The organizers — and the drivers — comprise a patchwork of ethnicities, speaking many different languages. Two of the organizers, who are related, are from Guinea, one was Bangladeshi, another had a Spanish background, and another was of Middle Eastern descent. After the meeting, many of the drivers stayed back to continue to discuss the group's plans after they prayed the Muslim evening prayer. Scattered near the entrance of the park, there were several circles of men each speaking their own language, some Arabic, some Urdu, some Bengali.

Much of the fragmentation within the group is being played out in the comments section of the network's Facebook page, which serves as a stand-in for a centralized hub.

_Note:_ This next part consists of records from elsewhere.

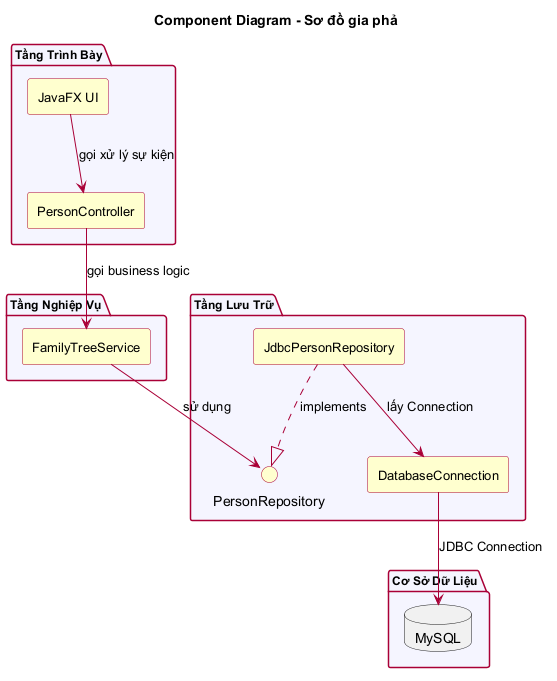
Above: docs/uml/component-diagram.png in minhchien170704/do-an-gia-pha (PlantUML), before the change.
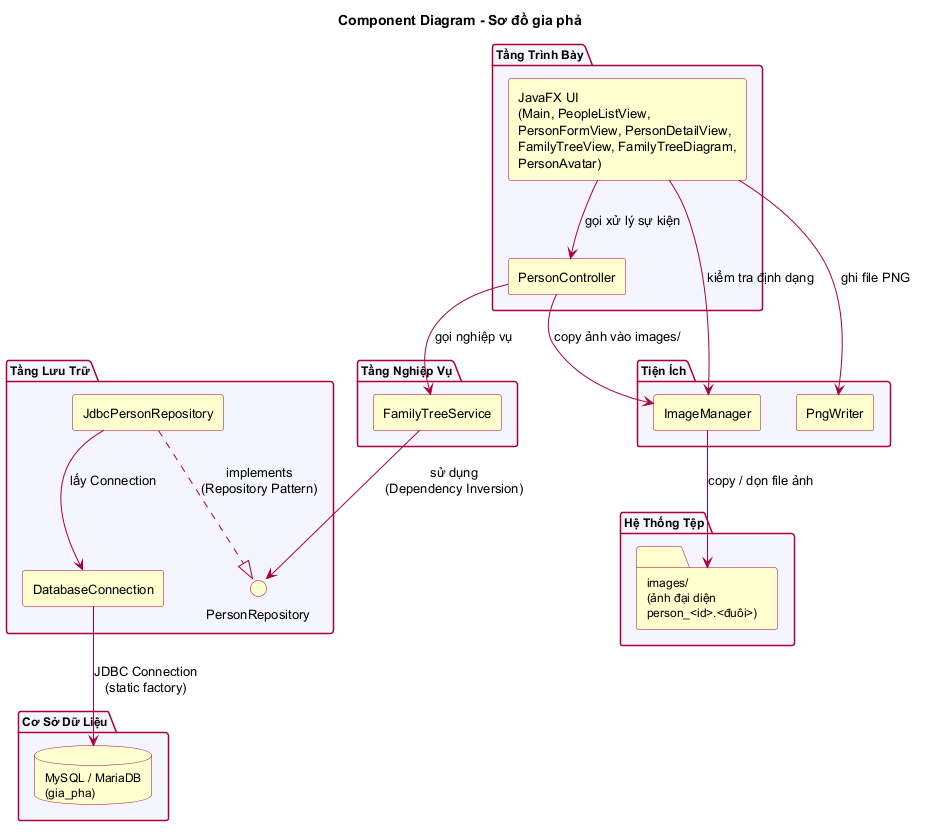
After the commit.

Change to the diagram source:
```diff
@@ -12,16 +12,27 @@
 skinparam interface {
     BackgroundColor #FEFECE
     BorderColor #A80036
+    FontSize 13
 }
 skinparam package {
     BackgroundColor #F5F5FF
     BorderColor #A80036
     FontSize 12
 }
+skinparam database {
+    BackgroundColor #FEFECE
+    BorderColor #A80036
+    FontSize 12
+}
+skinparam folder {
+    BackgroundColor #FEFECE
+    BorderColor #A80036
+    FontSize 12
+}
 skinparam ArrowColor #A80036
 
 package "Tầng Trình Bày" {
-    component "JavaFX UI" as UI
+    component "JavaFX UI\n(Main, PeopleListView,\nPersonFormView, PersonDetailView,\nFamilyTreeView, FamilyTreeDiagram,\nPersonAvatar)" as UI
     component "PersonController" as Controller
 }
 
@@ -35,20 +46,36 @@
     component "DatabaseConnection" as DBConn
 }
 
+package "Tiện Ích" {
+    component "ImageManager" as ImageMgr
+    component "PngWriter" as PngW
+}
+
 package "Cơ Sở Dữ Liệu" {
-    database "MySQL" as MySQL
+    database "MySQL / MariaDB\n(gia_pha)" as MySQL
+}
+
+package "Hệ Thống Tệp" {
+    folder "images/\n(ảnh đại diện\nperson_<id>.<đuôi>)" as ImagesDir
 }
 
 UI --> Controller : gọi xử lý sự kiện
 
-Controller --> Service : gọi business logic
+Controller --> Service : gọi nghiệp vụ
 
-Service --> RepoInterface : sử dụng
+Service --> RepoInterface : sử dụng\n(Dependency Inversion)
 
-JdbcRepo ..|> RepoInterface : implements
+JdbcRepo ..|> RepoInterface : implements\n(Repository Pattern)
 
 JdbcRepo --> DBConn : lấy Connection
 
-DBConn --> MySQL : JDBC Connection
+DBConn --> MySQL : JDBC Connection\n(static factory)
+
+Controller --> ImageMgr : copy ảnh vào images/
+UI --> ImageMgr : kiểm tra định dạng
+
+UI --> PngW : ghi file PNG
+
+ImageMgr --> ImagesDir : copy / dọn file ảnh
 
 @enduml
```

After last Monday's protest, the organizers chided the drivers who didn't show up. Others bemoaned on the lack of unity among drivers, or questioned the group's strategies.

The group's impact on Uber and the industry in general seems to hinge on dissolving the barriers and disjointedness within the group.

The group's primary grievances now are the "temporary" summer Uber X discounts that made the service cheaper than taxis and the company policy that discourages riders from tipping their drivers because it is "included" in the already discounted fares.

Earlier this week the company announced these temporary fare cuts will be implemented year-round in San Francisco, a move that is likely to be mirrored in New York if the data supports it.

But the drivers won't stop fighting and, what's perhaps more puzzling, they also won't immediately quit Uber if the company does implement the 20% price cut year-round in New York.

Both Abdeen and Iliass told BuzzFeed News that if the company rolls back the 20% price cut and encourages riders to tip their drivers they will be satisfied and will be able to enjoy the advantages Uber undoubtedly provides.

"If there is a company better than Uber we will go," Iliass, one of the organizers of the group who drives for both Lyft and Uber, said. "There are advantages with these companies that use the app. They cut the middle man, as they say. I don't have to wait in a certain place for a dispatch to call me or tell me where to go. Uber still gives us the opportunity to benefit from the surge pricing. When the prices is double we still get something out of it, even if they charge 20% and taxes ... it's still better than Lyft in terms of how much we make. Lyft doesn't have enough customers; they just started."